The 1949 graduate of Minneapolis Roosevelt High School pushed and pushed until she broke through the gender barrier.
Yes, 17-year-old freshman Nadine Ewen was told, you can join the University of Minnesota Marching Band in 1949 as a drum majorette.
Nadine Bristol, who later gave much of her life to students studying abroad, died Nov. 30 after battling cancer. She was 82 and most recently lived in Prior Lake.
For the most part since its inception in 1892, the U Marching Band was male-only, apart from women filling in during World War II while many men were fighting overseas, according to historical accounts.
“Upon entering the U as a freshman in 1949, she approached the band director and lobbied for him to take her on as a drum majorette,” Kate Habegger said of her mother. “After several attempts, he finally gave in. She was a little go-getter.”
And while there’s no way to know for sure the cause and effect following Nadine’s informal inclusion among the marching men, the Girls Auxiliary Band was formed the next year with her as a founding member. The Marching Band formally welcomed women starting in 1972.
Nadine Bristol grew up in Portland, Ore., where she was taught how to twirl a baton by a favorite teacher during recess. She and her family moved to Minneapolis when she was 12, and Nadine continued to twirl.
In 1950, she accompanied her father on a trip to San Diego, twirled in a parade there and also met Clint Bristol, “a handsome sailor … who would ask her to a local dance that evening and eventually become her husband of 61 years,” Habegger said.
They married in 1952. Clinton attended Macalester College in St. Paul, and Nadine became secretary to Macalester’s dean, J. Huntley Dupre.
“It was her deep respect for this man of great knowledge and his stories of world travel that instilled an ongoing interest in travel, learning and cultural understanding,” Habegger said.

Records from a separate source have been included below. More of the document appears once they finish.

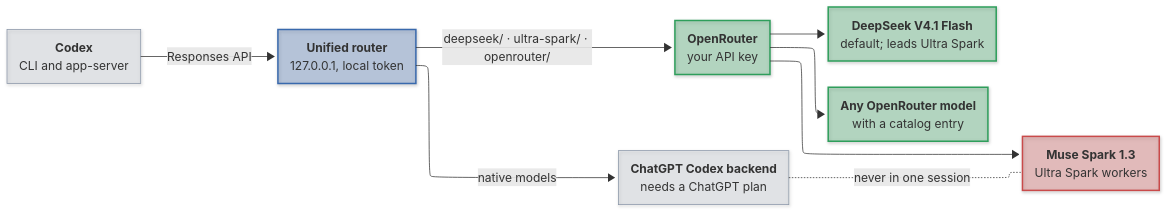
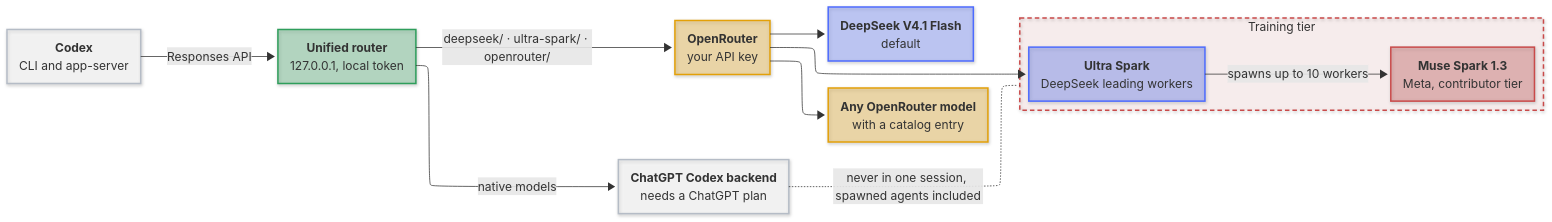
Before and after one commit to mirzahusadzic/codex-unified-model-router: the diagram in README.md, drawn with Mermaid. The commit also changed other lines of this file and 3 other files, not shown here.

````diff
--- a/README.md
+++ b/README.md
@@ -25,67 +25,78 @@
 ```mermaid
 ---
 config:
     layout: elk
     look: neo
     flowchart:
         wrappingWidth: 400
     themeCSS: >-
         foreignObject { overflow: visible; }
         code { font-family: ui-monospace, SFMono-Regular, "SF Mono", Menlo,
         Consolas, monospace; font-size: 0.9em; line-height: inherit;
         color: inherit !important; text-shadow: none !important;
         padding: 0 4px; border-radius: 4px;
         background: color-mix(in srgb, currentColor 14%, transparent)
         !important; }
         .edgeLabel, .edgeLabel p, .edgeLabel span {
         background: transparent !important; }
         .edgeLabel rect { fill: transparent !important; }
         .labelBkg { --knock: var(--vscode-editor-background,
         var(--bgColor-default, rgb(from currentColor
         clamp(30, (128 - r) * 100, 255) clamp(30, (128 - r) * 100, 255)
         clamp(30, (128 - r) * 100, 255)))); --ring: var(--knock);
         --fill: color-mix(in srgb, var(--ring) 30%, var(--knock));
         background: var(--fill) !important; border-radius: 4px;
         box-shadow: 0 0 0 5px var(--fill), 0 0 0 7px var(--ring); }
         .label[data-id^="L_CX_RT_"] .labelBkg {
-        --ring: #3869ad; }
+        --ring: #2e9e5b; }
         .label[data-id^="L_RT_OR_"] .labelBkg {
-        --ring: #2e9e5b; }
+        --ring: #e3a008; }
         .label[data-id^="L_RT_OA_"] .labelBkg {
-        --ring: #8a96a8; }
-        .label[data-id^="L_OA_MU_"] .labelBkg {
+        --ring: #b5bcc6; }
+        .label[data-id^="L_US_MU_"] .labelBkg,
+        .label[data-id^="L_OA_TT_"] .labelBkg {
         --ring: #c94a4a; }
         .edgeLabel p, .edgeLabel span, .edgeLabel text {
         --halo: var(--fill, var(--vscode-editor-background,
         var(--bgColor-default,
         rgb(from currentColor clamp(0, (128 - r) * 100, 255)
         clamp(0, (128 - r) * 100, 255) clamp(0, (128 - r) * 100, 255)))));
         text-shadow: 1px 0 var(--halo), -1px 0 var(--halo),
         0 1px var(--halo), 0 -1px var(--halo), 1px 1px var(--halo),
         -1px -1px var(--halo), 1px -1px var(--halo), -1px 1px var(--halo),
         0 0 3px var(--halo), 0 0 4px var(--halo); }
 ---
 flowchart LR
     CX["<b>Codex</b><br/>CLI and app-server"]
     RT["<b>Unified router</b><br/>127.0.0.1, local token"]
     OR["<b>OpenRouter</b><br/>your API key"]
     OA["<b>ChatGPT Codex backend</b><br/>needs a ChatGPT plan"]
-    DS["<b>DeepSeek V4.1 Flash</b><br/>default; leads Ultra Spark"]
-    MU["<b>Muse Spark 1.3</b><br/>Ultra Spark workers"]
+    DS["<b>DeepSeek V4.1 Flash</b><br/>default"]
     AM["<b>Any OpenRouter model</b><br/>with a catalog entry"]
+    subgraph TT["Training tier"]
+        US["<b>Ultra Spark</b><br/>DeepSeek leading workers"]
+        MU["<b>Muse Spark 1.3</b><br/>Meta, contributor tier"]
+    end
     CX -->|"Responses API"| RT
     RT -->|"deepseek/ · ultra-spark/ · openrouter/"| OR
     RT -->|"native models"| OA
     OR --> DS
-    OR --> MU
     OR --> AM
-    OA -.-|"never in one session"| MU
+    OR --> US
+    US -->|"spawns up to 10 workers"| MU
+    OA -.-|"never in one session, spawned agents included"| TT
 
     classDef default fill:#8a96a82e,stroke:#8a96a8,stroke-width:1px
-    classDef router fill:#3869ad4d,stroke:#3869ad,stroke-width:2px
-    classDef openrouter fill:#2e9e5b4d,stroke:#2e9e5b,stroke-width:2px
+    classDef router fill:#2e9e5b4d,stroke:#2e9e5b,stroke-width:2px
+    classDef openrouter fill:#e3a0084d,stroke:#e3a008,stroke-width:2px
+    classDef deepseek fill:#4d6bfe4d,stroke:#4d6bfe,stroke-width:2px
+    classDef openai fill:#ffffff40,stroke:#b5bcc6,stroke-width:2px
     classDef training fill:#c94a4a4d,stroke:#c94a4a,stroke-width:2px
+    classDef trainingTier fill:#c94a4a14,stroke:#c94a4a,stroke-width:2px,stroke-dasharray:6 4
     class RT router
-    class OR,DS,AM openrouter
+    class OR,AM openrouter
+    class DS,US deepseek
+    class CX,OA openai
     class MU training
+    class TT trainingTier
 ```
````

Building on that attraction to far-flung lands, the Bristols welcomed a student from Peru into their family in 1976 for the school year.
“It was this positive experience that prompted Nadine to accept the offer to become the president of the Richfield chapter of AFS [American Field Service],” Habegger said.
Habegger’s sister, Lizanne, told her parents in 1978 about a Vietnamese mother and her children who were evicted and needed a place to say.
The Bristols took them in “for as long as they needed to get back on their feet,” Habegger said.
“This kindness in their time of need was never forgotten” by Anthony, a young son in the family, Habegger said. “[He] kept in touch and years later asked them if he could take their name, Bristol, as his new American name on his newly acquired medical license.”
Habegger said Anthony Bristol was among those on their way to the Twin Cities for Nadine Bristol’s funeral.
Nadine Bristol kept in touch with dozens of foreign exchange students, either welcoming them upon return visits to the states or traveling overseas to see them.